Now this is not how I would typically recommend proceeding. The purchasing of main pieces of furniture should generally be the last thing or at least near the end of a renovation list. But sometimes in the design of a home, things don't come together efficiently or necessarily in the right order. 

The main reason for us jumping out of order and why I feel fine with doing it, is that we really need a new sofa! Ours is my post college sofa that my parents bought for me for my first apartment. I think it was originally $400 and is now in its 7th year of use. It has been moved 4 times, been spilled on and stained an unmentionable amount and has never been professionally cleaned. I/we never anticipated having it this long and have really pushed its limits in terms of acceptability. We have put off purchasing a new sofa because I didn't want to do so without having a plan for our renovation. So now that we have a plan, one that is well designed and attainable in the near future, we are moving forward with the big purchase.

First, the living room plan. We need a sofa that will work with our existing layout and one that will work with the new.

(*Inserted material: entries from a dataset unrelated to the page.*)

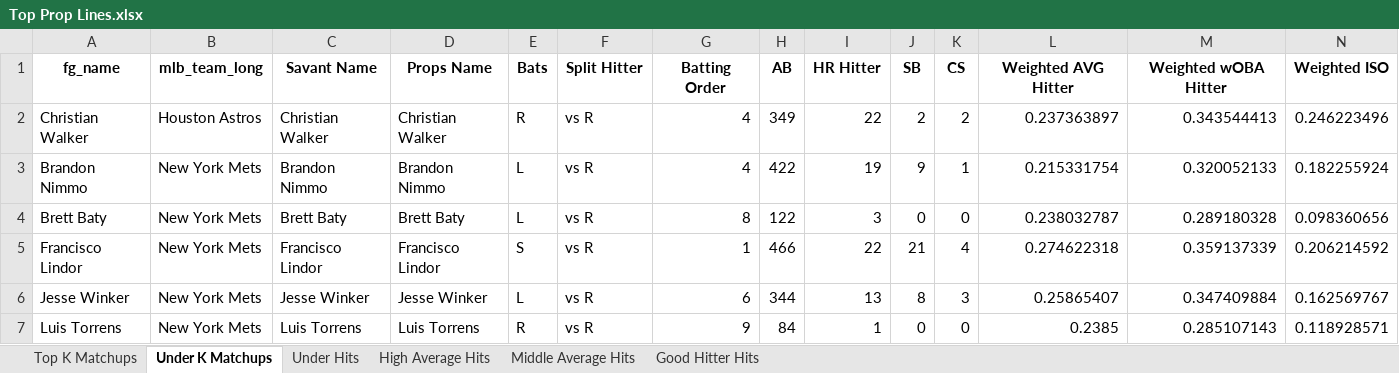
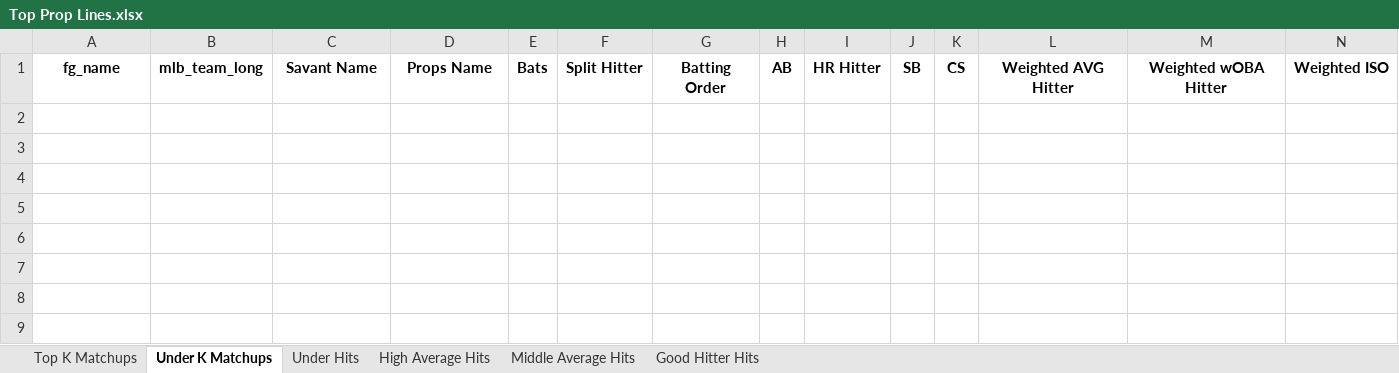
Before and after one commit to mtdewrocks/matchup, an Excel workbook: assets/Top Prop Lines.xlsx, sheet Under K Matchups, drawn as a sheet; only a part is shown; values as stored, in another font and other column widths than the file's, no borders; rows hold the shown columns only; the diff names each change by its address in the sheet, - before the commit and + after, or states it on an @@ line.

```diff
--- a/assets/Top Prop Lines.xlsx (sheet Under K Matchups)
+++ b/assets/Top Prop Lines.xlsx (sheet Under K Matchups)
-row 2: Christian Walker | Houston Astros | Christian Walker | Christian Walker | R | vs R | 4 | 349 | 22 | 2 | 2 | 0.237363897 | 0.343544413 | 0.246223496
-row 3: Brandon Nimmo | New York Mets | Brandon Nimmo | Brandon Nimmo | L | vs R | 4 | 422 | 19 | 9 | 1 | 0.215331754 | 0.320052133 | 0.182255924
-row 4: Brett Baty | New York Mets | Brett Baty | Brett Baty | L | vs R | 8 | 122 | 3 | 0 | 0 | 0.238032787 | 0.289180328 | 0.098360656
-row 5: Francisco Lindor | New York Mets | Francisco Lindor | Francisco Lindor | S | vs R | 1 | 466 | 22 | 21 | 4 | 0.274622318 | 0.359137339 | 0.206214592
-row 6: Jesse Winker | New York Mets | Jesse Winker | Jesse Winker | L | vs R | 6 | 344 | 13 | 8 | 3 | 0.25865407 | 0.347409884 | 0.162569767
-row 7: Luis Torrens | New York Mets | Luis Torrens | Luis Torrens | R | vs R | 9 | 84 | 1 | 0 | 0 | 0.2385 | 0.285107143 | 0.118928571
```
Also changed, not shown: sheet Under Hits, sheet Middle Average Hits, sheet Good Hitter Hits, sheet High Average Hits, sheet Top K Matchups, assets/2025_Pitching_Logs.xlsx, assets/Combined_Daily_Data.xlsx, 9 other files.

Our current room floor plan below.

The room is challenging because it is 1.) not that big 2.) has a flue that protrudes into the room and 3.) has 4 door openings and 3 doors. Its positives are that 1.) it is close to the kitchen 2.) has good natural light through a pair of french doors and one large window and 3.) has the original chair rail and molding. To address the negatives and accentuate the positives (plus keep in mind the flow of the rest of the first floor) I have come up with this plan. 

The first big gesture of the plan is to change the room's opening to our back hall and kitchen. Essentially, we will be closing in the current access and a closet to create a large center opening. This will allow for a partial open floor plan with sight lines from the living room into the kitchen and from the front door all the way to the back of the house. The second big gesture is to fur out the flue bump out to make a proper fireplace. We haven't figured out how or if we will retro fit the flue to be a working fireplace but by widening the bump out we will make an architectural feature out of what currently is an awkward eye sore. 

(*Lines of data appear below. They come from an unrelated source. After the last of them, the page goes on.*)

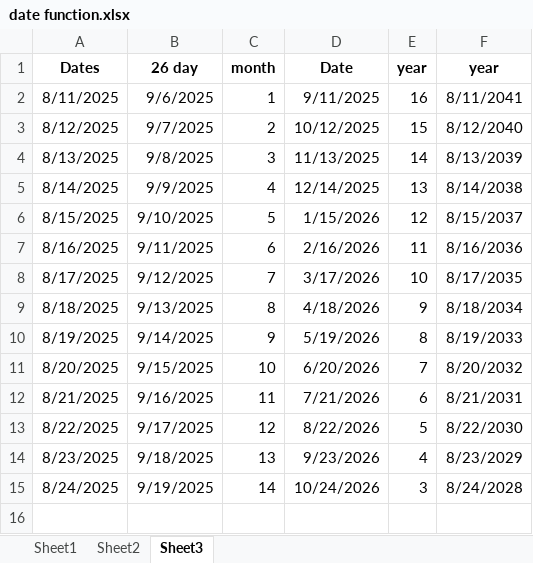
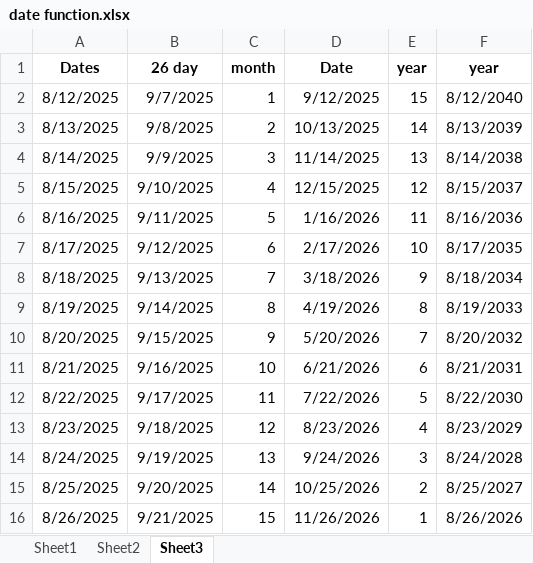
Before and after one commit to tusharshukla34/Advance-Excel, an Excel workbook: date function.xlsx, sheet Sheet3, drawn as a sheet; values as stored, in another font and other column widths than the file's, no borders; removed rows and columns are numbered as before the commit, all else as after; the diff names each change by its address in the sheet, - before the commit and + after, or states it on an @@ line.

```diff
--- a/date function.xlsx (sheet Sheet3)
+++ b/date function.xlsx (sheet Sheet3)
-row 2: 8/11/2025 | 9/6/2025 | 1 | 9/11/2025 | 16 | 8/11/2041
-C2 (month): 2
+C2 (month): 1
-D2 (Date): 10/12/2025
+D2 (Date): 9/12/2025
-C3 (month): 3
+C3 (month): 2
-D3 (Date): 11/13/2025
+D3 (Date): 10/13/2025
-C4 (month): 4
+C4 (month): 3
-D4 (Date): 12/14/2025
+D4 (Date): 11/14/2025
-C5 (month): 5
+C5 (month): 4
-D5 (Date): 1/15/2026
+D5 (Date): 12/15/2025
-C6 (month): 6
+C6 (month): 5
-D6 (Date): 2/16/2026
+D6 (Date): 1/16/2026
-C7 (month): 7
+C7 (month): 6
-D7 (Date): 3/17/2026
+D7 (Date): 2/17/2026
-C8 (month): 8
+C8 (month): 7
-D8 (Date): 4/18/2026
+D8 (Date): 3/18/2026
-C9 (month): 9
+C9 (month): 8
-D9 (Date): 5/19/2026
+D9 (Date): 4/19/2026
-C10 (month): 10
+C10 (month): 9
-D10 (Date): 6/20/2026
+D10 (Date): 5/20/2026
-C11 (month): 11
+C11 (month): 10
-D11 (Date): 7/21/2026
+D11 (Date): 6/21/2026
-C12 (month): 12
+C12 (month): 11
-D12 (Date): 8/22/2026
+D12 (Date): 7/22/2026
-C13 (month): 13
+C13 (month): 12
-D13 (Date): 9/23/2026
+D13 (Date): 8/23/2026
-C14 (month): 14
+C14 (month): 13
-D14 (Date): 10/24/2026
+D14 (Date): 9/24/2026
+row 15: 8/25/2025 | 9/20/2025 | 14 | 10/25/2026 | 2 | 8/25/2027
+row 16: 8/26/2025 | 9/21/2025 | 15 | 11/26/2026 | 1 | 8/26/2026
```
Also changed, not shown: sheet Sheet1, formulas that keep their value, 2 other files.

Now for the furniture plan. The obvious and really only starting point is for the sofa to go opposite what will be the new focal point in the room - the fireplace. And if you refreshed your memory by reading the September post, you know that I had pretty much decided on a sectional. Specifically, the Carlisle chaise sectional from Pottery Barn. In the plan, the sectional would look like this.

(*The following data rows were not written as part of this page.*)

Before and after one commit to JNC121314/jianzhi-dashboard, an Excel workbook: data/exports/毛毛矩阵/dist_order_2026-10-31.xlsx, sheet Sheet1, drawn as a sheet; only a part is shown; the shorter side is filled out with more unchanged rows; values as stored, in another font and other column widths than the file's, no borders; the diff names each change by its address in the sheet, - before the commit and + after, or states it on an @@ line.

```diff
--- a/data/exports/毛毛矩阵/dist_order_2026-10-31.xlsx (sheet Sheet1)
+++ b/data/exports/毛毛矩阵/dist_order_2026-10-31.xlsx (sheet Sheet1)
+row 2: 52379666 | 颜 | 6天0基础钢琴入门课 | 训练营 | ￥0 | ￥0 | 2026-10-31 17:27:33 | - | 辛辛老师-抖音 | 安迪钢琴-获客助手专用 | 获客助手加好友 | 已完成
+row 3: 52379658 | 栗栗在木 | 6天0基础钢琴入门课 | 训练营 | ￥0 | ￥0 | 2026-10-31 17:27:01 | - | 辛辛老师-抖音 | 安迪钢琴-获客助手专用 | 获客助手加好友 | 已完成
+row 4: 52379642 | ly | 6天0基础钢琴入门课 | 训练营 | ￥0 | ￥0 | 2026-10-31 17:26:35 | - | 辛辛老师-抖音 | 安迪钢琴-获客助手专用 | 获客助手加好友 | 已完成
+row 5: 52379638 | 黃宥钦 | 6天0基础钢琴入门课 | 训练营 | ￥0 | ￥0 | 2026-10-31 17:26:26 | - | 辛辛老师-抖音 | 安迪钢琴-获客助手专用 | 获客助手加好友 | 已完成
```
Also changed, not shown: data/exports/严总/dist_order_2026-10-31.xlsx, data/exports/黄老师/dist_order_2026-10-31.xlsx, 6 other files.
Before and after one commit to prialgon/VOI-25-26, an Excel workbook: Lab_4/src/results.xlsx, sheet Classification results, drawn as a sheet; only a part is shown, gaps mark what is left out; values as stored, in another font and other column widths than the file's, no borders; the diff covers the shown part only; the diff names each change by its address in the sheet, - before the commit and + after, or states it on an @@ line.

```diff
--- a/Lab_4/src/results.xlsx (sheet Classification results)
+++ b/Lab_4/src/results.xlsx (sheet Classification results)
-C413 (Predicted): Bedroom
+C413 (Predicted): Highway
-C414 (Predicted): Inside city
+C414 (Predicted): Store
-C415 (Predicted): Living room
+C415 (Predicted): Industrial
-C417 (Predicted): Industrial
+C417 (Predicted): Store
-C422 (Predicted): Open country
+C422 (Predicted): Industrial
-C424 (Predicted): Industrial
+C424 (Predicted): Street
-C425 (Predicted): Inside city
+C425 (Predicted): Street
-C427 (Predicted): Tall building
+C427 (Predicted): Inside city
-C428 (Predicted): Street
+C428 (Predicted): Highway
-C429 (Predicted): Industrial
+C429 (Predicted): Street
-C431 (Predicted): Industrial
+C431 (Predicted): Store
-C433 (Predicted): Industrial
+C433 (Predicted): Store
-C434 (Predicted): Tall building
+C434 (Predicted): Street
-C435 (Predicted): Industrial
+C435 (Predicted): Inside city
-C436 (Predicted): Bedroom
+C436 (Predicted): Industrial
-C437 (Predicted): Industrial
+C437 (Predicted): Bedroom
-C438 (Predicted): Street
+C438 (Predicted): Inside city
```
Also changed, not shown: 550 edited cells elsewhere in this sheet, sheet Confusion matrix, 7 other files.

The main draw back of this configuration is that the chaise extends into the center opening. Meaning you would have to walk around it to get into the room. With the renovation, the back hall is going to generously sized so I do think it would work if we really wanted it to. However, the sofa is already largely scaled for the room and I worry about how big it will feel - especially if it obstructs the opening. If we did the regular sized Carlisle at 80" long it would look like this in plan.

And if we did the grand Carlisle at 90.5" it would look like this in layout.


Design wise, I would say the standard 80" size is best scale for the room. In fact, if I was being really design focused I would probably not recommend this sofa at all because of its 45" depth. A narrower sofa would be more in proportion to the room something around 38". But its not always all about design but balancing design with wants/needs and what we want is a big, cozy deep sofa. 

So what have we decided on....the grand Carlisle sofa! We had the opportunity to sit on the grand over Thanksgiving in Chicago (our local store didn't have the model) and found the extra length along with how deep and cozy the sofa already is made the chaise not really necessary. Nice but not needed. And considering our room plan as well as the greater versatility of a sofa over a sectional, we have pretty much decided. We also know we want the one bench cushion - no center sag - and the down blend cushion. Now we just have to select the fabric.....

I hope everyone has a great weekend!